Collected data:
----------
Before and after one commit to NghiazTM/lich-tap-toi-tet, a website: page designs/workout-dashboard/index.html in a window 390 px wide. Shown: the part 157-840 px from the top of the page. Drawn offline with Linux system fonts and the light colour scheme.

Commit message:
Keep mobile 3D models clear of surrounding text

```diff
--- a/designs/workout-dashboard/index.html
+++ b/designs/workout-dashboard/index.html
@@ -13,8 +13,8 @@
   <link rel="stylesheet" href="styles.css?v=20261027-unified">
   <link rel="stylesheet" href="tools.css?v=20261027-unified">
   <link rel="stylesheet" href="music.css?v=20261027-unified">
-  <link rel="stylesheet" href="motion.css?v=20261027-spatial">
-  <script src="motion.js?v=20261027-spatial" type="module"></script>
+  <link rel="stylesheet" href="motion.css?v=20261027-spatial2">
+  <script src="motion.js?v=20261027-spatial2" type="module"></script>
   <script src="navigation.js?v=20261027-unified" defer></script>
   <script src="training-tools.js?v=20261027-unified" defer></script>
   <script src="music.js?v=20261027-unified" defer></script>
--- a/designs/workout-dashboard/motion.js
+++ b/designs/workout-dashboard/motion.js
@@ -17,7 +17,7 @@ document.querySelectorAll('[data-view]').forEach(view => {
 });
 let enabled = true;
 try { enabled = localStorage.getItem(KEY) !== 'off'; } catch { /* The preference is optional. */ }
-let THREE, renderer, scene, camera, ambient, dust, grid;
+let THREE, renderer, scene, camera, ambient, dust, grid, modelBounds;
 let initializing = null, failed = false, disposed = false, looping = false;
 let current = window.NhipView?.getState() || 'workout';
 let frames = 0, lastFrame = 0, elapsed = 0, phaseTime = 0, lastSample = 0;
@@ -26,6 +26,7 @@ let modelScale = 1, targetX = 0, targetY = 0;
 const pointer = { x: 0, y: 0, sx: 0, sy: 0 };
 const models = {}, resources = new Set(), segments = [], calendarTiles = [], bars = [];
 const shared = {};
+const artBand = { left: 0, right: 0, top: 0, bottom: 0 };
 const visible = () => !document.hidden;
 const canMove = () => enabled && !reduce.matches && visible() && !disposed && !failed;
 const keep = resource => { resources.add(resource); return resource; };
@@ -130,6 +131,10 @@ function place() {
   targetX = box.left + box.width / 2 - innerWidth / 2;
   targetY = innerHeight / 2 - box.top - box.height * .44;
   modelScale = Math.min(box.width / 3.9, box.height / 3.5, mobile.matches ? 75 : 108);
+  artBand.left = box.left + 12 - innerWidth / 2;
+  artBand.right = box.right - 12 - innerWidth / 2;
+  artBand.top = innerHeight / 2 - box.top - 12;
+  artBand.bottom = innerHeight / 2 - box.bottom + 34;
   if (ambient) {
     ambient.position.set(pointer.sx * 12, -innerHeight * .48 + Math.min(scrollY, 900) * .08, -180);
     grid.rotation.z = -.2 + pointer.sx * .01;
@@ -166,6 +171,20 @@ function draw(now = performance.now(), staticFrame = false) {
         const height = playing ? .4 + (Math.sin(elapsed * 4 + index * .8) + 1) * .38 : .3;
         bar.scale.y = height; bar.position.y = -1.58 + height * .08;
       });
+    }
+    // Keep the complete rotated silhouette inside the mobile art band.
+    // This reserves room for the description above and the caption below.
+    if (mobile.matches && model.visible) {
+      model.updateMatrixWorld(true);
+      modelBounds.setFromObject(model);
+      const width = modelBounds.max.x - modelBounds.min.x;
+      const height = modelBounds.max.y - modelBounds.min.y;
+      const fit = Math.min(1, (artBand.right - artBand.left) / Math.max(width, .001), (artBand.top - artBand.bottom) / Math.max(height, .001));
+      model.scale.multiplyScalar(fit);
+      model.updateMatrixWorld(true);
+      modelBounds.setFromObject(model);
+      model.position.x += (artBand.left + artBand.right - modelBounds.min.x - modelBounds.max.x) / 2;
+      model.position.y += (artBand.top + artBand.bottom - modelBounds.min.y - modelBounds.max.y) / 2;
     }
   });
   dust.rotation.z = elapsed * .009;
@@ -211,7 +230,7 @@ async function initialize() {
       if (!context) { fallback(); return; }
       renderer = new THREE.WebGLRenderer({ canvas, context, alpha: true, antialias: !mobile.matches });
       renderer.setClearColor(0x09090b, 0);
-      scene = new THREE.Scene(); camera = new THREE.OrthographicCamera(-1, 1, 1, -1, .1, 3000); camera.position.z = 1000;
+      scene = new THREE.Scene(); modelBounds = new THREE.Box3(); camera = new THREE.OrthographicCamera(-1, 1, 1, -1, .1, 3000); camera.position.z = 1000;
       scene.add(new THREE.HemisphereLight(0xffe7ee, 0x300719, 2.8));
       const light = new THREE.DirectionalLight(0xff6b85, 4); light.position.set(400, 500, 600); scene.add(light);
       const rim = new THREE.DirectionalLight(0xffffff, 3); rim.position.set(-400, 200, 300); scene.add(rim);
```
----------
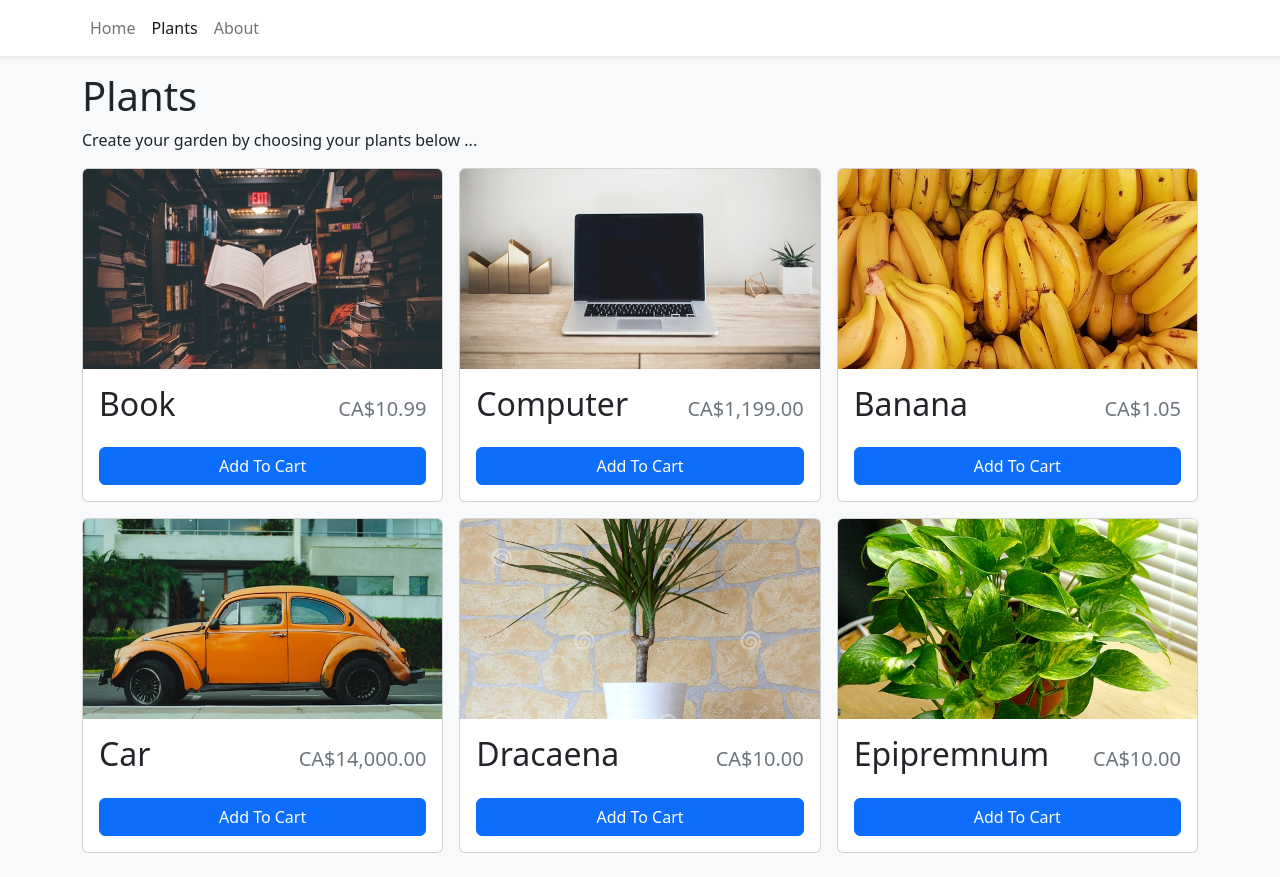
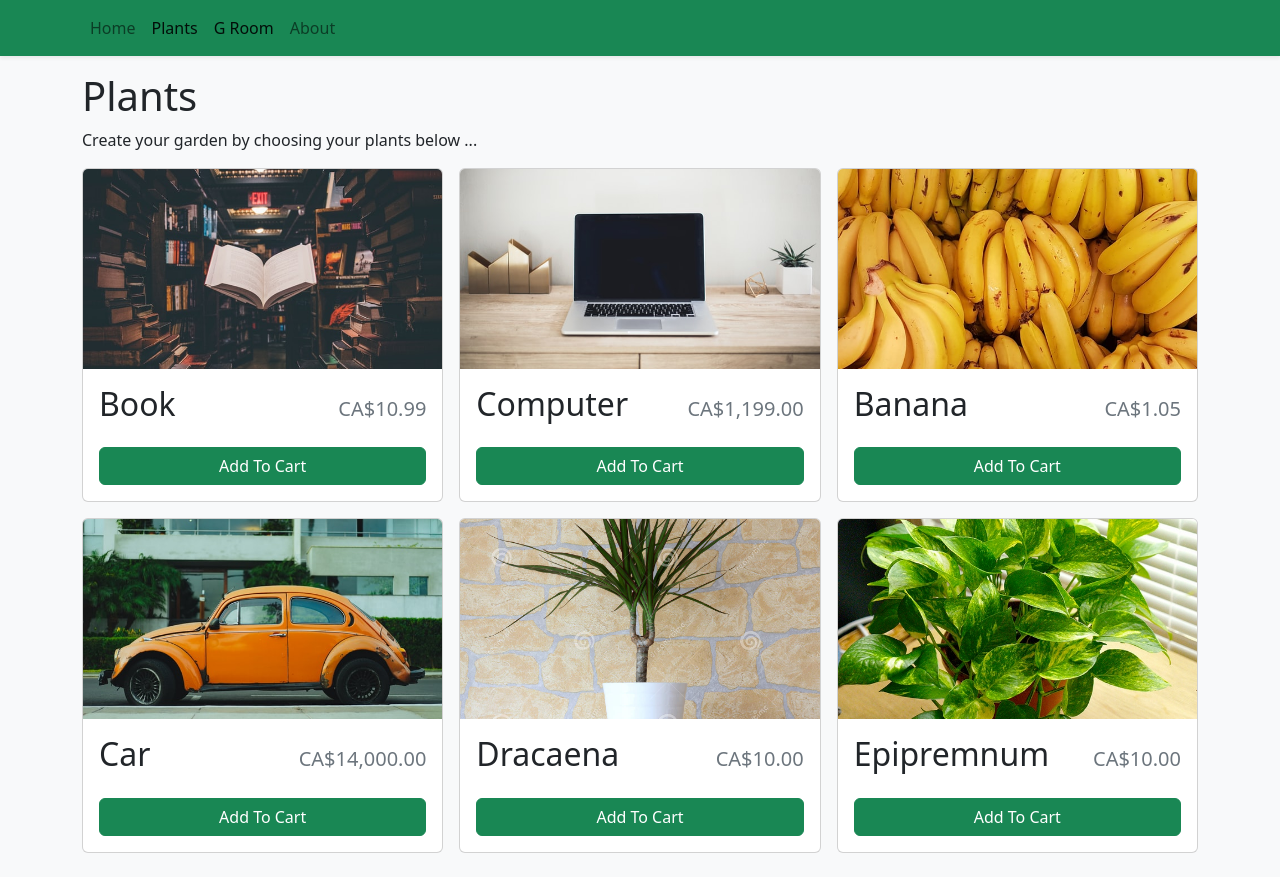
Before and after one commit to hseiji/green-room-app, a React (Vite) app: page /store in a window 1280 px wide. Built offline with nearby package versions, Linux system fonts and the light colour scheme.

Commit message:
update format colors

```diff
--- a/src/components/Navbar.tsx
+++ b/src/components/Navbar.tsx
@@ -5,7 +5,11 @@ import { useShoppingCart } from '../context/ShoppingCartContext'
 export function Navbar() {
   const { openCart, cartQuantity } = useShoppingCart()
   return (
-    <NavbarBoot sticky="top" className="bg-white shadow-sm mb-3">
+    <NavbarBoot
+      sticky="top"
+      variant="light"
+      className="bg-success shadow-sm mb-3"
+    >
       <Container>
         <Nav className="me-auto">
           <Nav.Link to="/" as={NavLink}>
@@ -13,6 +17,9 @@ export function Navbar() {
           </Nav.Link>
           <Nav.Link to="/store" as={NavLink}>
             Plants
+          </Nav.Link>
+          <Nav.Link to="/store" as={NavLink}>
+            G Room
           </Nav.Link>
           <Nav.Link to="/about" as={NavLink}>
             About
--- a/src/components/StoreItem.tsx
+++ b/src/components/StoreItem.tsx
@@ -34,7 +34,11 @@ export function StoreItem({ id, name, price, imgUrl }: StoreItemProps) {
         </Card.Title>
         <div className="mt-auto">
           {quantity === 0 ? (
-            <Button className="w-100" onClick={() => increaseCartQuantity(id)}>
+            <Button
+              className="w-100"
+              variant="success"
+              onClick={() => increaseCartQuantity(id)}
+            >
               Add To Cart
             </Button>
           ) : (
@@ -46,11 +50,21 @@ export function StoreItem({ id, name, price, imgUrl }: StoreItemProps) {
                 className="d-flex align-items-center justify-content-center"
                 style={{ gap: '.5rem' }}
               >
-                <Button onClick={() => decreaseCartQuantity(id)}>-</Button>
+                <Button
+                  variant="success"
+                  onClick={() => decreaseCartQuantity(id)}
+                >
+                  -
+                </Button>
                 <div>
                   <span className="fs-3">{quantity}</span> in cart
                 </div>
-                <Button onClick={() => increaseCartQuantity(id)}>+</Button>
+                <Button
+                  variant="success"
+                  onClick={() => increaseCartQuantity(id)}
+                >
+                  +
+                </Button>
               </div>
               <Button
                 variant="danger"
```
----------
→ **GOAL OF THE EXERCISE**: Your answer should consist of every line from the entries that holds "onClick".

→ **RESPONSE**:
-            <Button className="w-100" onClick={() => increaseCartQuantity(id)}>
+              onClick={() => increaseCartQuantity(id)}
-                <Button onClick={() => decreaseCartQuantity(id)}>-</Button>
+                  onClick={() => decreaseCartQuantity(id)}
-                <Button onClick={() => increaseCartQuantity(id)}>+</Button>
+                  onClick={() => increaseCartQuantity(id)}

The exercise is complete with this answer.